→ Data entries
########
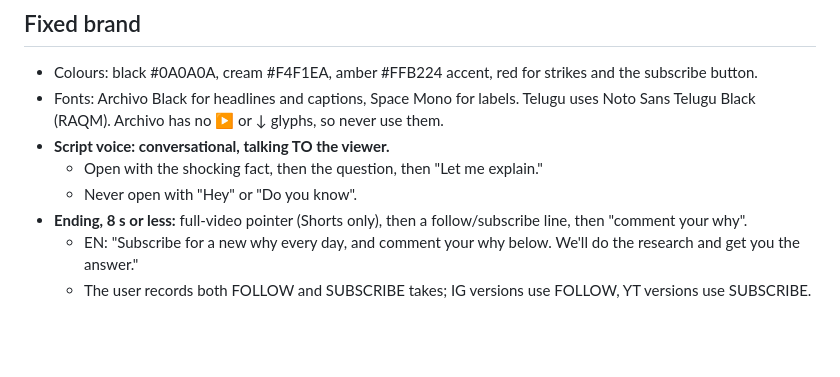
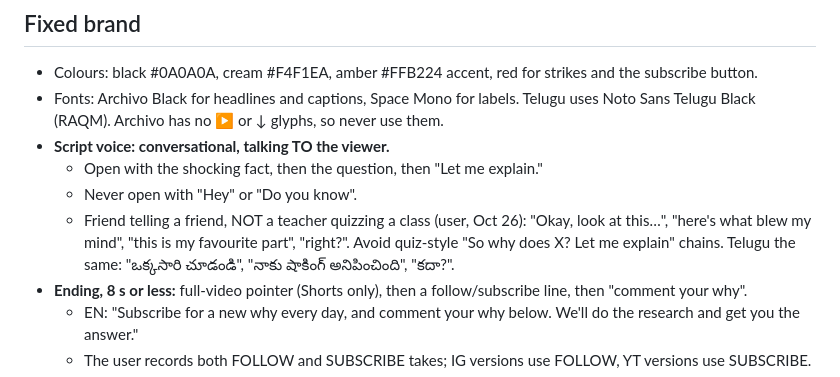
Before and after one commit to Sandy2606/why-channel-studio, a Markdown page: playbook/why-channel-video-SKILL.md, the part around the change. Rendered like a GitHub page; blank space fills up the shorter version.

```diff
--- a/playbook/why-channel-video-SKILL.md
+++ b/playbook/why-channel-video-SKILL.md
@@ -45,6 +45,7 @@ Channel: "Why?" (YouTube @WhyEveryQuestionHasaStory, Instagram @whyeveryquestion
 - **Script voice: conversational, talking TO the viewer.**
   - Open with the shocking fact, then the question, then "Let me explain."
   - Never open with "Hey" or "Do you know".
+  - Friend telling a friend, NOT a teacher quizzing a class (user, Oct 26): "Okay, look at this…", "here's what blew my mind", "this is my favourite part", "right?". Avoid quiz-style "So why does X? Let me explain" chains. Telugu the same: "ఒక్కసారి చూడండి", "నాకు షాకింగ్ అనిపించింది", "కదా?".
 - **Ending, 8 s or less:** full-video pointer (Shorts only), then a follow/subscribe line, then "comment your why".
   - EN: "Subscribe for a new why every day, and comment your why below. We'll do the research and get you the answer."
   - The user records both FOLLOW and SUBSCRIBE takes; IG versions use FOLLOW, YT versions use SUBSCRIBE.
```
Also changed, not shown: videos/2026-10-27_short_gold_never_rusts/script.md (+20 -22 lines).
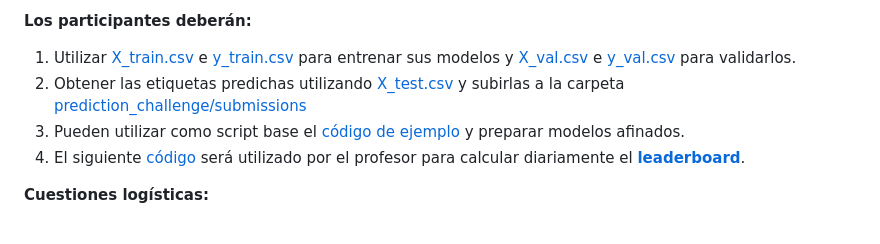
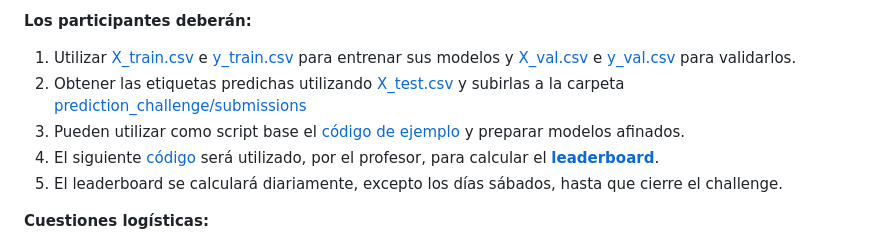
Before and after one commit to Doctorado-UDP/data-mining-2024, a Markdown page: prediction_challenge/README.md, the part around the change. GitHub-like rendering.

```diff
--- a/prediction_challenge/README.md
+++ b/prediction_challenge/README.md
@@ -15,7 +15,8 @@ Cada uno de estos conjuntos fue dividido en dos para contener de forma separada
 1. Utilizar [X_train.csv](https://github.com/Doctorado-UDP/data-mining-2024/blob/main/prediction_challenge/data/X_train.csv) e [y_train.csv](https://github.com/Doctorado-UDP/data-mining-2024/blob/main/prediction_challenge/data/y_train.csv) para entrenar sus modelos y [X_val.csv](https://github.com/Doctorado-UDP/data-mining-2024/blob/main/prediction_challenge/data/X_val.csv) e [y_val.csv](https://github.com/Doctorado-UDP/data-mining-2024/blob/main/prediction_challenge/data/y_val.csv) para validarlos.
 2. Obtener las etiquetas predichas utilizando [X_test.csv](https://github.com/Doctorado-UDP/data-mining-2024/blob/main/prediction_challenge/data/X_test.csv) y subirlas a la carpeta [prediction_challenge/submissions](https://github.com/Doctorado-UDP/data-mining-2024/tree/main/prediction_challenge/submissions)
 3. Pueden utilizar como script base el [código de ejemplo](https://github.com/Doctorado-UDP/data-mining-2024/blob/main/prediction_challenge/baseline_model.ipynb) y preparar modelos afinados.
-4. El siguiente [código](https://github.com/Doctorado-UDP/data-mining-2024/blob/main/prediction_challenge/submissions_eval.ipynb) será utilizado por el profesor para calcular diariamente el [**leaderboard**](https://github.com/Doctorado-UDP/data-mining-2024/blob/main/prediction_challenge/leaderboard.csv).
+4. El siguiente [código](https://github.com/Doctorado-UDP/data-mining-2024/blob/main/prediction_challenge/submissions_eval.ipynb) será utilizado, por el profesor, para calcular el [**leaderboard**](https://github.com/Doctorado-UDP/data-mining-2024/blob/main/prediction_challenge/leaderboard.csv).
+5. El leaderboard se calculará diariamente, excepto los días sábados, hasta que cierre el challenge.
 
 **Cuestiones logísticas:**
 
```
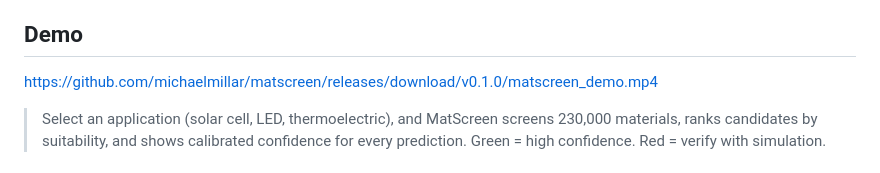
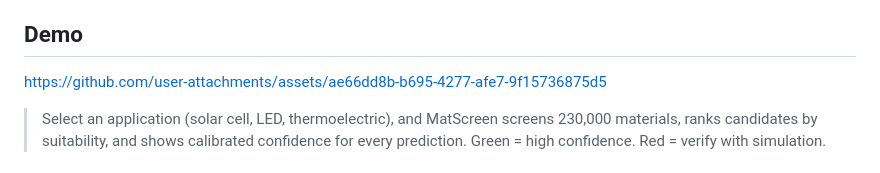
Before and after one commit to michaelmillar/matscreen, a Markdown page: README.md, the part around the change. Drawn GitHub-style.

Commit message:
Embed demo video in README

```diff
--- a/README.md
+++ b/README.md
@@ -19,7 +19,7 @@ MatScreen takes target material properties as input, screens ~230,000 known inor
 
 ## Demo
 
-https://github.com/michaelmillar/matscreen/releases/download/v0.1.0/matscreen_demo.mp4
+https://github.com/user-attachments/assets/ae66dd8b-b695-4277-afe7-9f15736875d5
 
 > Select an application (solar cell, LED, thermoelectric), and MatScreen screens 230,000 materials, ranks candidates by suitability, and shows calibrated confidence for every prediction. Green = high confidence. Red = verify with simulation.
 
```
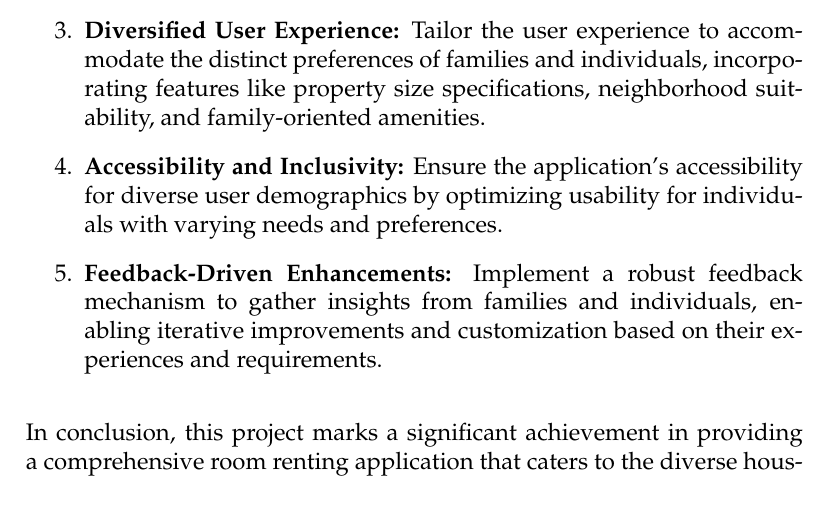
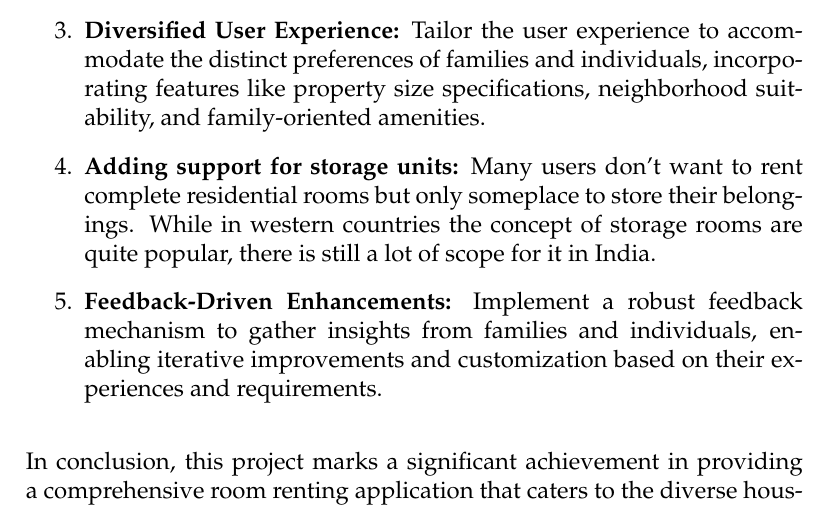
Before and after one commit to ayush0402/humara-ghar-report, a LaTeX thesis (main.tex, which reads Chapters/Chapter5.tex): part of page 48 of 50, cut so that both start at the same text. Compiled offline with pdfLaTeX.

Commit message:
update future work

```diff
--- a/Chapters/Chapter5.tex
+++ b/Chapters/Chapter5.tex
@@ -21,7 +21,7 @@ Looking ahead, several areas offer opportunities for further development and exp
 
     \item \textbf{Diversified User Experience:} Tailor the user experience to accommodate the distinct preferences of families and individuals, incorporating features like property size specifications, neighborhood suitability, and family-oriented amenities.
 
-    \item \textbf{Accessibility and Inclusivity:} Ensure the application's accessibility for diverse user demographics by optimizing usability for individuals with varying needs and preferences.
+    \item \textbf{Adding support for storage units:} Many users don't want to rent complete residential rooms but only someplace to store their belongings. While in western countries the concept of storage rooms are quite popular, there is still a lot of scope for it in India.
 
     \item \textbf{Feedback-Driven Enhancements:} Implement a robust feedback mechanism to gather insights from families and individuals, enabling iterative improvements and customization based on their experiences and requirements.
 \end{enumerate}
```
Also changed, not shown: 1 other file.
########
Retrieve each line of the data in which the word "application" can be found.

→ Finished exercise
 > Select an application (solar cell, LED, thermoelectric), and MatScreen screens 230,000 materials, ranks candidates by suitability, and shows calibrated confidence for every prediction. Green = high confidence. Red = verify with simulation.
-    \item \textbf{Accessibility and Inclusivity:} Ensure the application's accessibility for diverse user demographics by optimizing usability for individuals with varying needs and preferences.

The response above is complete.